  • 11. Results - Questionnaire ● Expectations of the participants concerning the Barcamp (n=99) ● Recruitment of participants for follow up interviews: 48 promises
  • 12. Results - Interviews What is the people’s motivation to attend BCG? • the barcamp people “Learning from the youngsters in the IT-sector” • the format and structure of the barcamp “I´m interested in self governed organizations” • the topics of the (sub-camps) “I´m interested in the topics web, social media and socio-political contents”
  • 13. What expectations did the participants have regarding the BCG and to which extent did they come true? • freedom to express one´s own opinion • giving others input on their ideas • in-depth discussions • enjoying the event • ... “That I can get to know interesting people and that there will be in-depth discusssion and that I gain new knowledge.” Results - Interviews
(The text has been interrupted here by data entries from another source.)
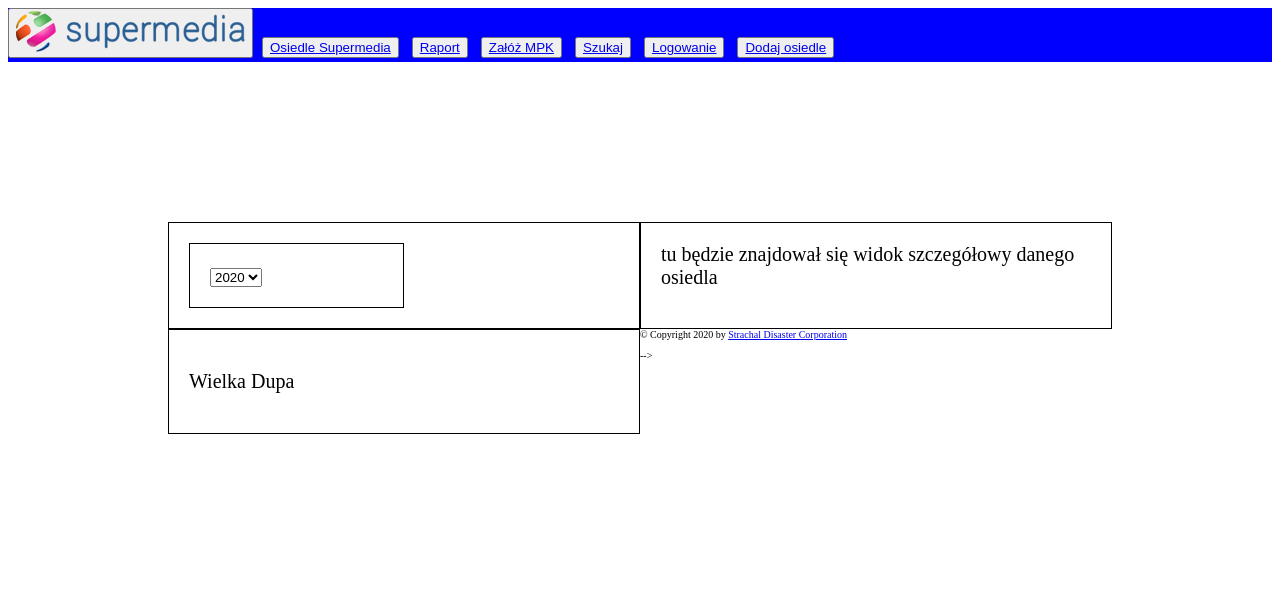
After one commit to Strachal/projekt-zaliczenie, a Django app: page /raport in a window 1280 px wide. The commit adds this page. Shown: the top 593 px of the page. Run offline with Django 3.2, Linux system fonts and the light colour scheme.

Commit message:
podlinkowane strony, zrobione szablony. Prace nad formularzem do dodawanie osiedla

```diff
--- a/supermedia_residentials/residentials/admin.py
+++ b/supermedia_residentials/residentials/admin.py
@@ -1,8 +1,9 @@
 from django.contrib import admin
-from .models import Competitors, Activities, Developer, General, GPON_node_list
+from .models import Competitors, Activities, Developer, General, GPON_node_list, AllDate
 
 admin.site.register(Competitors)
 admin.site.register(Activities)
 admin.site.register(General)
 admin.site.register(Developer)
 admin.site.register(GPON_node_list)
+admin.site.register(AllDate)
--- /dev/null
+++ b/supermedia_residentials/residentials/templates/add_mpk.html
@@ -0,0 +1,6 @@
+{% extends "header_footer.html" %}
+{% block template %}
+
+MPK
+
+{% endblock %}
--- /dev/null
+++ b/supermedia_residentials/residentials/templates/header_footer.html
@@ -0,0 +1,40 @@
+<!DOCTYPE html>
+<html>
+  <head>
+
+      <link rel="stylesheet" href="static/style.css" />
+
+      <title>| Osiedla Supermedia | </title>
+
+  </head>
+  <body>
+
+    <header class="header">
+    <button id="content1"><a href="http://supermedia.pl">
+        <img src="static/logoSM.png" alt="logoSM"></a></button>
+    <button class="btn" id="content2"><a href="/">Osiedle Supermedia</a></button>
+    <button class="btn" id="content3"><a href="raport">Raport</a></button>
+    <button class="btn" id="content4"> <a href="add_mpk">Załóż MPK</a></button>
+    <button class="btn" id="content5"> <a href="search">Szukaj</a> </button>
+    <button class="btn" id="content6"><a href="login">Logowanie</a></button>
+    <button class="btn" id="content7"><a href="add_building">Dodaj osiedle</a></button>
+    </header>
+
+    {% block template %}
+
+    dupa
+
+    {% endblock %}
+
+
+
+
+
+
+    <footer class="footer">
+     {% block footer %} © Copyright 2020 by <a href="http://...">Strachal Disaster Corporation</a></p>
+     {% endblock %}
+    </footer>
+
+  </body>
+</html>
--- a/supermedia_residentials/residentials/templates/index.html
+++ b/supermedia_residentials/residentials/templates/index.html
@@ -1,23 +1,25 @@
-<!DOCTYPE html>
-<html>
-  <head>
-    {% block head %}
-      {% block style %}
-      <link rel="stylesheet" href="static/style.css" />
-    {% endblock %}
-      <title>{% block title %}| Osiedla Supermedia | {% endblock %} </title>
-    {% endblock %}
-  </head>
-  <body>
 
-    <header class="header">
-    <button id="content1">{% block content1 %} <a href="http://supermedia.pl">
-      <img src="static/logoSM.png" alt="logoSM"></a> <p>Osiedla Supermedia</p>{% endblock %}</button>
-    <button class="btn" id="content2">{% block content2 %} <a href="raport.html">Raport</a>{% endblock %}</button>
-    <button class="btn" id="content3">{% block content3 %} <a href="#">Załóż MPK</a>{% endblock %}</button>
-    <button class="btn" id="content4">{% block content4 %} <a href="#">Szukaj</a> {% endblock %}</button>
-    <button class="btn" id="content5">{% block content5 %} <a href="#">Logowanie</a>{% endblock %}</button>
-    </header>
+<!--<!DOCTYPE html>-->
+<!--<html>-->
+<!--  <head>-->
+
+<!--      <link rel="stylesheet" href="static/style.css" />-->
+
+<!--      <title>| Osiedla Supermedia | </title>-->
+
+<!--  </head>-->
+<!--  <body>-->
+
+<!--    <header class="header">-->
+<!--    <button id="content1"><a href="http://supermedia.pl">-->
+<!--        <img src="static/logoSM.png" alt="logoSM"></a> <p>Osiedla Supermedia</p></button>-->
+<!--    <button class="btn" id="content2"><a href="raport.html">Raport</a></button>-->
+<!--    <button class="btn" id="content3"> <a href="#">Załóż MPK</a></button>-->
+<!--    <button class="btn" id="content4"> <a href="#">Szukaj</a> </button>-->
+<!--    <button class="btn" id="content5"><a href="#">Logowanie</a></button>-->
+<!--    </header>-->
+{% extends "header_footer.html" %}
+{% block template %}
 
     <div class="list">
         <div id="content6">
@@ -30,7 +32,7 @@
         {% block content6 %}
           {% for building in list_complete %}
           <div class="building" data-status="{{ building.building_name }}">
-            <p> {{ building.building_name }}
+            <p> {{ forloop.counter }} - {{ building.building_name }}
                 {{ building.building_adres }}
                 {{ building.quantity_HP }}
                 {{ building.quantity_LU }}
@@ -47,19 +49,15 @@
 
     <div class="sum">
         {% block content %}
-<!--        <p><b>Rok: </b>>-->
-<!--            <select name="select_year" class="form-control">-->
-<!--                <option value="1">2019</option>-->
-<!--                <option value="2">2020</option>-->
-<!--            </select>-->
-<!--        </p>-->
+
         {% endblock %}
     </div>
+{% endblock %}
 
-    <footer class="footer">
-     {% block footer %} © Copyright 2020 by <a href="http://...">Strachal Disaster Corporation</a></p>
-     {% endblock %}
-    </footer>
+<!--    <footer class="footer">-->
+<!--     {% block footer %} © Copyright 2020 by <a href="http://...">Strachal Disaster Corporation</a></p>-->
+<!--     {% endblock %}-->
+<!--    </footer>-->
 
-  </body>
-</html>
+<!--  </body>-->
+<!--</html>-->
--- /dev/null
+++ b/supermedia_residentials/residentials/templates/login.html
@@ -0,0 +1,4 @@
+{% extends "header_footer.html" %}
+{% block template %}
+logowanie
+{% endblock %}
--- a/supermedia_residentials/residentials/templates/raport.html
+++ b/supermedia_residentials/residentials/templates/raport.html
@@ -1,10 +1,6 @@
-<!DOCTYPE html>
-<html lang="en">
-<head>
-    <meta charset="UTF-8">
-    <title>Raport</title>
-</head>
-<body>
-<P>raport/P>
-</body>
-</html>
+{% extends "index.html" %}
+
+{% block content %}
+
+<p>Wielka Dupa<p>
+{% endblock %}
--- /dev/null
+++ b/supermedia_residentials/residentials/templates/search.html
@@ -0,0 +1,5 @@
+{% extends "header_footer.html" %}
+{% block template %}
+szukaj
+
+{% endblock %}
--- a/supermedia_residentials/residentials/views.py
+++ b/supermedia_residentials/residentials/views.py
@@ -1,6 +1,7 @@
 from django.shortcuts import render
 from django.http import HttpResponse
 from .models import Buildings
+from .forms import BuildingForm
 
 
 def main(request):
@@ -22,11 +23,29 @@
 def raport(request):
     return render(request, 'raport.html')
 
-def add_building(request):
-    return HttpResponse("Tutaj będziemy dodawać osiedla")
+# def add_building(request):
+#     return render(request, 'add_building.html')
 
 def finances(request):
     return HttpResponse("Tu zobaczymy szczegóły finansowe")
 
 def all_date(request):
     return HttpResponse("Tutaj wyświetlone będą daty związane z danym osiedlem")
+
+def login(request):
+    return render(request, 'login.html')
+
+def search(request):
+    return render(request, 'search.html')
+
+def add_mpk(request):
+    return render(request, 'add_mpk.html')
+
+def add_building(request):
+    form = BuildingForm(request.POST or None)
+    if form.is_valid():
+        form.save()
+        ctx = {
+            'form': form
+        }
+    return render(request, 'add_building.html', ctx)
--- a/supermedia_residentials/supermedia_residentials/urls.py
+++ b/supermedia_residentials/supermedia_residentials/urls.py
@@ -18,6 +18,7 @@
 
 
 from residentials import views
+from residentials.views import add_building
 
 
 urlpatterns = [
@@ -25,9 +26,13 @@
     path('', views.main),
     path('buildings', views.buildings),
     path('details', views.details),
-    path('raport.html', views.raport),
+    path('raport', views.raport),
     path('add_building', views.add_building),
     path('finances', views.finances),
     path('all_date', views.all_date),
     path('showlist_years', views.showlist_years),
+    path('add_building', views.add_building),
+    path('login', views.login),
+    path('search', views.search),
+    path('add_mpk', views.add_mpk),
 ]
```
Also changed, not shown: supermedia_residentials/residentials/forms.py (added, +18 -0 lines), supermedia_residentials/residentials/templates/add_building.html (added, +10 -0 lines), supermedia_residentials/residentials/templates/add_template.html (deleted, +0 -10 lines).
  • 14. Do social media play an important role in Barcamps? Generally important role attributed to social media “On the one hand I´m a strong fan of participation and on the other hand it adds value for everyone.” Results - Interviews Before the barcamp During the barcamp After the Barcamp promotion of event  half of the interviewees found out about the event through social media - to spread news, highlights, interesting thoughts or quotes (using Twitter, blogs or wikis) - as a communication tool to connect to other participants and keep relationships alive
  • 15. May social media also constitute a barrier? • possible decrease of attention during the sessions „In my opinion, it [the use of social media during sessions] keeps me from actively participating in the session.“ • one-dimensional way of promotion through social media  barcamps partly seen as insider events Results - Interviews
  • 16. Discussion ● Aspects of Motivation: ○ People: Meeting and networking with interesting and diverse people of the barcamp community ○ Topic: The common topic of the (sub-)camp implies shared interest between participants and determines the emerging and to be discussed themes therein ○ Format: Little restricted structure and open format of knowledge exchange of the barcamp → format / community is enabled by shared activities: ■ Rules ■ Use of social media
  • 17. Outlook ● Are barcamps a kind of Community of Practice (CoP; Lave & Wenger, 1991)? ○ motivational aspects of barcamps are similar to the characteristics of CoP ○ explore how the theoretical framework of CoP is fruitful to explain mechanisms of barcamps ● Investigation of similarities and differences to other concepts of knowledge exchange ○ scientific conferences ○ open source movements ○ open space theory
  • 18. References ● Creswell, J.W. & Plano Clark, V. L. (2011). Designing and Conducting Mixed Methods Research. Sage Publications, Inc. ● J. Lave and E. Wenger. Situated learning: Legitimate peripheral participation, volume 95 of Learning in doing. Cambridge University Press, 1991. ● P. Mayring. Qualitative Inhaltsanalyse. Forum Qualitative Sozialforschung Forum Qualitative Social Research, 1(2), 2000. Web: ● www.barcamp-graz.at ● www.barcamp.at ● www.barcamp.org
  • 19. This work was conducted by members of the Wissensmanagement Forum http://wm-forum.org/ Read the full paper under http://know-center.tugraz.at/download_extern/papers/sigproc-sp.pdf